→ **Data to process**
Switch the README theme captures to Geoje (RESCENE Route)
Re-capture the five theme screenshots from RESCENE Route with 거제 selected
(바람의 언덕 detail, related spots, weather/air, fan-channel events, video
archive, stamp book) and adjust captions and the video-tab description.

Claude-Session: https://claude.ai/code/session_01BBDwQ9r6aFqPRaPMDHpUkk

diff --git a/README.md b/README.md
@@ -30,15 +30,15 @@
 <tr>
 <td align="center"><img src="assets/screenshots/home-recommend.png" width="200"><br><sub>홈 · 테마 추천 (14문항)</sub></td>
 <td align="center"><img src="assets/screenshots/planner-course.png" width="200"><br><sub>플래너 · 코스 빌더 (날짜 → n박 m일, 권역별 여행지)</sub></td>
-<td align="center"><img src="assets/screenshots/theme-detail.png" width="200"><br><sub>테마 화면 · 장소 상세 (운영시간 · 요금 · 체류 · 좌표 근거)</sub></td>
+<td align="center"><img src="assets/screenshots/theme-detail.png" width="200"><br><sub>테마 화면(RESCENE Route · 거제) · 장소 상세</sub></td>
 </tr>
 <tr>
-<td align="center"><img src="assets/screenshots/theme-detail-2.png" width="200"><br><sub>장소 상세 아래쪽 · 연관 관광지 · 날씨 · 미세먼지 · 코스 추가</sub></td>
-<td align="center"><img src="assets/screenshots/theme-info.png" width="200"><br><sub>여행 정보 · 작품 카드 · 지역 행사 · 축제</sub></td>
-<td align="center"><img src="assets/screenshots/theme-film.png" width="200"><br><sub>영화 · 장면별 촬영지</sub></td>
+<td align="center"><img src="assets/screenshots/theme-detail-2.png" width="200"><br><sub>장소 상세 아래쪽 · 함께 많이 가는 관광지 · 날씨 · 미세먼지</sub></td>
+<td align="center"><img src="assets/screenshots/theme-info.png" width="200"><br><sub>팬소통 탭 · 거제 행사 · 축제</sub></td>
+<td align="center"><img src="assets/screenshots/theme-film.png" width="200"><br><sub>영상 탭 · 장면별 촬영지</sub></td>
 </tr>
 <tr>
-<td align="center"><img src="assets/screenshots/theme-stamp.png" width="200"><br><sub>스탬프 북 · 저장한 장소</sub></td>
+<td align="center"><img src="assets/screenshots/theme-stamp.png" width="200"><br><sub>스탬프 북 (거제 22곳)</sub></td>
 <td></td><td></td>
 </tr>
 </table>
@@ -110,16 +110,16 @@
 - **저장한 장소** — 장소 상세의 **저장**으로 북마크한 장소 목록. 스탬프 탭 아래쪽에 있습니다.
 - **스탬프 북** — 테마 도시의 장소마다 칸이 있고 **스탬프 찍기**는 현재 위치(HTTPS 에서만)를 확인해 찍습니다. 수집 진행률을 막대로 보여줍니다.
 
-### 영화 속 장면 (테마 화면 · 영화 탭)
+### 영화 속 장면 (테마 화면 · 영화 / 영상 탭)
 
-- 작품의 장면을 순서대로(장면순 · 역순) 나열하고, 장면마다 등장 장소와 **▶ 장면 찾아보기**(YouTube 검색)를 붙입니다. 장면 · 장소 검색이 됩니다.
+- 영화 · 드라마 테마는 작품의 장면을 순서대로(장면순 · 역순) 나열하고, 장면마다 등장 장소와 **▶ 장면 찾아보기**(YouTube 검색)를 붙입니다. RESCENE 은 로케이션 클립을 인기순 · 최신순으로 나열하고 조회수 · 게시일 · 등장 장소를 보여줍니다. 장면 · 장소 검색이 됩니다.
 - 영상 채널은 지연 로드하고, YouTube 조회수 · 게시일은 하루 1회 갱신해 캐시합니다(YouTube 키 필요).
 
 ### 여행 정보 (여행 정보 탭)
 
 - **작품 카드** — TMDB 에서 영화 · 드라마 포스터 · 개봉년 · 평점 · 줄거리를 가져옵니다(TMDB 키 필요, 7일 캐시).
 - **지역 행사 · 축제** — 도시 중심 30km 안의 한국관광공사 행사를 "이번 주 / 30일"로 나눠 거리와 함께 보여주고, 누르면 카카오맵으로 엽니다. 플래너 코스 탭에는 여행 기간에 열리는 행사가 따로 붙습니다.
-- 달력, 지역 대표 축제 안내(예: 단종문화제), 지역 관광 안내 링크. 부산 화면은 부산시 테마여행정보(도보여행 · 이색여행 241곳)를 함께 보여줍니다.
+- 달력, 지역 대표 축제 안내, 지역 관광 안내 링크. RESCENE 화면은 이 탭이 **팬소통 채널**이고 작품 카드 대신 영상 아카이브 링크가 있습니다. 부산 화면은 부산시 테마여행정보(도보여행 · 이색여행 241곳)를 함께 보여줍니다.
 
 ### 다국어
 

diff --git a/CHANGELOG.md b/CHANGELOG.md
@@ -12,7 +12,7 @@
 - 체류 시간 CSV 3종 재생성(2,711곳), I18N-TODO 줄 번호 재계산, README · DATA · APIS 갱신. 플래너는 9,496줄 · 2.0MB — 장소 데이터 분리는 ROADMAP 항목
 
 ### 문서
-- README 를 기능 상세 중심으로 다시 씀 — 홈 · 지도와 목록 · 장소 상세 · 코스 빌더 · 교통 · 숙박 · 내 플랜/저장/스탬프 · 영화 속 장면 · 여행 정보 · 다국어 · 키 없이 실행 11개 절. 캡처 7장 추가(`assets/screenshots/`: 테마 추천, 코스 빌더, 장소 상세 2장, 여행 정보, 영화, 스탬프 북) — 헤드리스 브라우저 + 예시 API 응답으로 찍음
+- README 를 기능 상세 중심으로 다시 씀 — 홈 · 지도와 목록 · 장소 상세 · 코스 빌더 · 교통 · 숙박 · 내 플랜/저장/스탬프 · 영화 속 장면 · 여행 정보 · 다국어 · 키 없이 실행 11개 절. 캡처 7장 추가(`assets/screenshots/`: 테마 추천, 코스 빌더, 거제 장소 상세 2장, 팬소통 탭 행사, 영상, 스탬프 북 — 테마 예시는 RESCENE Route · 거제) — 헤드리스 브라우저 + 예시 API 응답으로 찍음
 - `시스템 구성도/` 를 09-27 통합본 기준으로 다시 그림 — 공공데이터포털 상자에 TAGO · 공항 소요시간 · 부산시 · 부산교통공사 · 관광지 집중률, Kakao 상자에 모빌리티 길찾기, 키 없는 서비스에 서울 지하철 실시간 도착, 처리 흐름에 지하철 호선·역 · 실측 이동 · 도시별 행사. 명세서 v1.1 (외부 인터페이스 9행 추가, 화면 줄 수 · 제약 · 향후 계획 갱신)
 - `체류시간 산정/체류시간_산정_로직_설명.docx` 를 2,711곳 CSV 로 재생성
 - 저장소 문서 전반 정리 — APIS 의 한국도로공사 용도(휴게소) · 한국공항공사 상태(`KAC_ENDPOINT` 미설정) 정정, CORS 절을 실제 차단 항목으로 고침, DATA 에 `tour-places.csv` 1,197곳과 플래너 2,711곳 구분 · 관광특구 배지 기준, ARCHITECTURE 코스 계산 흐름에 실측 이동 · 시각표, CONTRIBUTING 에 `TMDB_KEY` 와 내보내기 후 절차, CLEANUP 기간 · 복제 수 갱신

→ **Problem requirements**
Return the data from the top line through the bottom line exactly.

→ **Answer to this exercise**
Switch the README theme captures to Geoje (RESCENE Route)
Re-capture the five theme screenshots from RESCENE Route with 거제 selected
(바람의 언덕 detail, related spots, weather/air, fan-channel events, video
archive, stamp book) and adjust captions and the video-tab description.

Claude-Session: https://claude.ai/code/session_01BBDwQ9r6aFqPRaPMDHpUkk

diff --git a/README.md b/README.md
@@ -30,15 +30,15 @@
 <tr>
 <td align="center"><img src="assets/screenshots/home-recommend.png" width="200"><br><sub>홈 · 테마 추천 (14문항)</sub></td>
 <td align="center"><img src="assets/screenshots/planner-course.png" width="200"><br><sub>플래너 · 코스 빌더 (날짜 → n박 m일, 권역별 여행지)</sub></td>
-<td align="center"><img src="assets/screenshots/theme-detail.png" width="200"><br><sub>테마 화면 · 장소 상세 (운영시간 · 요금 · 체류 · 좌표 근거)</sub></td>
+<td align="center"><img src="assets/screenshots/theme-detail.png" width="200"><br><sub>테마 화면(RESCENE Route · 거제) · 장소 상세</sub></td>
 </tr>
 <tr>
-<td align="center"><img src="assets/screenshots/theme-detail-2.png" width="200"><br><sub>장소 상세 아래쪽 · 연관 관광지 · 날씨 · 미세먼지 · 코스 추가</sub></td>
-<td align="center"><img src="assets/screenshots/theme-info.png" width="200"><br><sub>여행 정보 · 작품 카드 · 지역 행사 · 축제</sub></td>
-<td align="center"><img src="assets/screenshots/theme-film.png" width="200"><br><sub>영화 · 장면별 촬영지</sub></td>
+<td align="center"><img src="assets/screenshots/theme-detail-2.png" width="200"><br><sub>장소 상세 아래쪽 · 함께 많이 가는 관광지 · 날씨 · 미세먼지</sub></td>
+<td align="center"><img src="assets/screenshots/theme-info.png" width="200"><br><sub>팬소통 탭 · 거제 행사 · 축제</sub></td>
+<td align="center"><img src="assets/screenshots/theme-film.png" width="200"><br><sub>영상 탭 · 장면별 촬영지</sub></td>
 </tr>
 <tr>
-<td align="center"><img src="assets/screenshots/theme-stamp.png" width="200"><br><sub>스탬프 북 · 저장한 장소</sub></td>
+<td align="center"><img src="assets/screenshots/theme-stamp.png" width="200"><br><sub>스탬프 북 (거제 22곳)</sub></td>
 <td></td><td></td>
 </tr>
 </table>
@@ -110,16 +110,16 @@
 - **저장한 장소** — 장소 상세의 **저장**으로 북마크한 장소 목록. 스탬프 탭 아래쪽에 있습니다.
 - **스탬프 북** — 테마 도시의 장소마다 칸이 있고 **스탬프 찍기**는 현재 위치(HTTPS 에서만)를 확인해 찍습니다. 수집 진행률을 막대로 보여줍니다.
 
-### 영화 속 장면 (테마 화면 · 영화 탭)
+### 영화 속 장면 (테마 화면 · 영화 / 영상 탭)
 
-- 작품의 장면을 순서대로(장면순 · 역순) 나열하고, 장면마다 등장 장소와 **▶ 장면 찾아보기**(YouTube 검색)를 붙입니다. 장면 · 장소 검색이 됩니다.
+- 영화 · 드라마 테마는 작품의 장면을 순서대로(장면순 · 역순) 나열하고, 장면마다 등장 장소와 **▶ 장면 찾아보기**(YouTube 검색)를 붙입니다. RESCENE 은 로케이션 클립을 인기순 · 최신순으로 나열하고 조회수 · 게시일 · 등장 장소를 보여줍니다. 장면 · 장소 검색이 됩니다.
 - 영상 채널은 지연 로드하고, YouTube 조회수 · 게시일은 하루 1회 갱신해 캐시합니다(YouTube 키 필요).
 
 ### 여행 정보 (여행 정보 탭)
 
 - **작품 카드** — TMDB 에서 영화 · 드라마 포스터 · 개봉년 · 평점 · 줄거리를 가져옵니다(TMDB 키 필요, 7일 캐시).
 - **지역 행사 · 축제** — 도시 중심 30km 안의 한국관광공사 행사를 "이번 주 / 30일"로 나눠 거리와 함께 보여주고, 누르면 카카오맵으로 엽니다. 플래너 코스 탭에는 여행 기간에 열리는 행사가 따로 붙습니다.
-- 달력, 지역 대표 축제 안내(예: 단종문화제), 지역 관광 안내 링크. 부산 화면은 부산시 테마여행정보(도보여행 · 이색여행 241곳)를 함께 보여줍니다.
+- 달력, 지역 대표 축제 안내, 지역 관광 안내 링크. RESCENE 화면은 이 탭이 **팬소통 채널**이고 작품 카드 대신 영상 아카이브 링크가 있습니다. 부산 화면은 부산시 테마여행정보(도보여행 · 이색여행 241곳)를 함께 보여줍니다.
 
 ### 다국어
 

diff --git a/CHANGELOG.md b/CHANGELOG.md
@@ -12,7 +12,7 @@
 - 체류 시간 CSV 3종 재생성(2,711곳), I18N-TODO 줄 번호 재계산, README · DATA · APIS 갱신. 플래너는 9,496줄 · 2.0MB — 장소 데이터 분리는 ROADMAP 항목
 
 ### 문서
-- README 를 기능 상세 중심으로 다시 씀 — 홈 · 지도와 목록 · 장소 상세 · 코스 빌더 · 교통 · 숙박 · 내 플랜/저장/스탬프 · 영화 속 장면 · 여행 정보 · 다국어 · 키 없이 실행 11개 절. 캡처 7장 추가(`assets/screenshots/`: 테마 추천, 코스 빌더, 장소 상세 2장, 여행 정보, 영화, 스탬프 북) — 헤드리스 브라우저 + 예시 API 응답으로 찍음
+- README 를 기능 상세 중심으로 다시 씀 — 홈 · 지도와 목록 · 장소 상세 · 코스 빌더 · 교통 · 숙박 · 내 플랜/저장/스탬프 · 영화 속 장면 · 여행 정보 · 다국어 · 키 없이 실행 11개 절. 캡처 7장 추가(`assets/screenshots/`: 테마 추천, 코스 빌더, 거제 장소 상세 2장, 팬소통 탭 행사, 영상, 스탬프 북 — 테마 예시는 RESCENE Route · 거제) — 헤드리스 브라우저 + 예시 API 응답으로 찍음
 - `시스템 구성도/` 를 09-27 통합본 기준으로 다시 그림 — 공공데이터포털 상자에 TAGO · 공항 소요시간 · 부산시 · 부산교통공사 · 관광지 집중률, Kakao 상자에 모빌리티 길찾기, 키 없는 서비스에 서울 지하철 실시간 도착, 처리 흐름에 지하철 호선·역 · 실측 이동 · 도시별 행사. 명세서 v1.1 (외부 인터페이스 9행 추가, 화면 줄 수 · 제약 · 향후 계획 갱신)
 - `체류시간 산정/체류시간_산정_로직_설명.docx` 를 2,711곳 CSV 로 재생성
 - 저장소 문서 전반 정리 — APIS 의 한국도로공사 용도(휴게소) · 한국공항공사 상태(`KAC_ENDPOINT` 미설정) 정정, CORS 절을 실제 차단 항목으로 고침, DATA 에 `tour-places.csv` 1,197곳과 플래너 2,711곳 구분 · 관광특구 배지 기준, ARCHITECTURE 코스 계산 흐름에 실측 이동 · 시각표, CONTRIBUTING 에 `TMDB_KEY` 와 내보내기 후 절차, CLEANUP 기간 · 복제 수 갱신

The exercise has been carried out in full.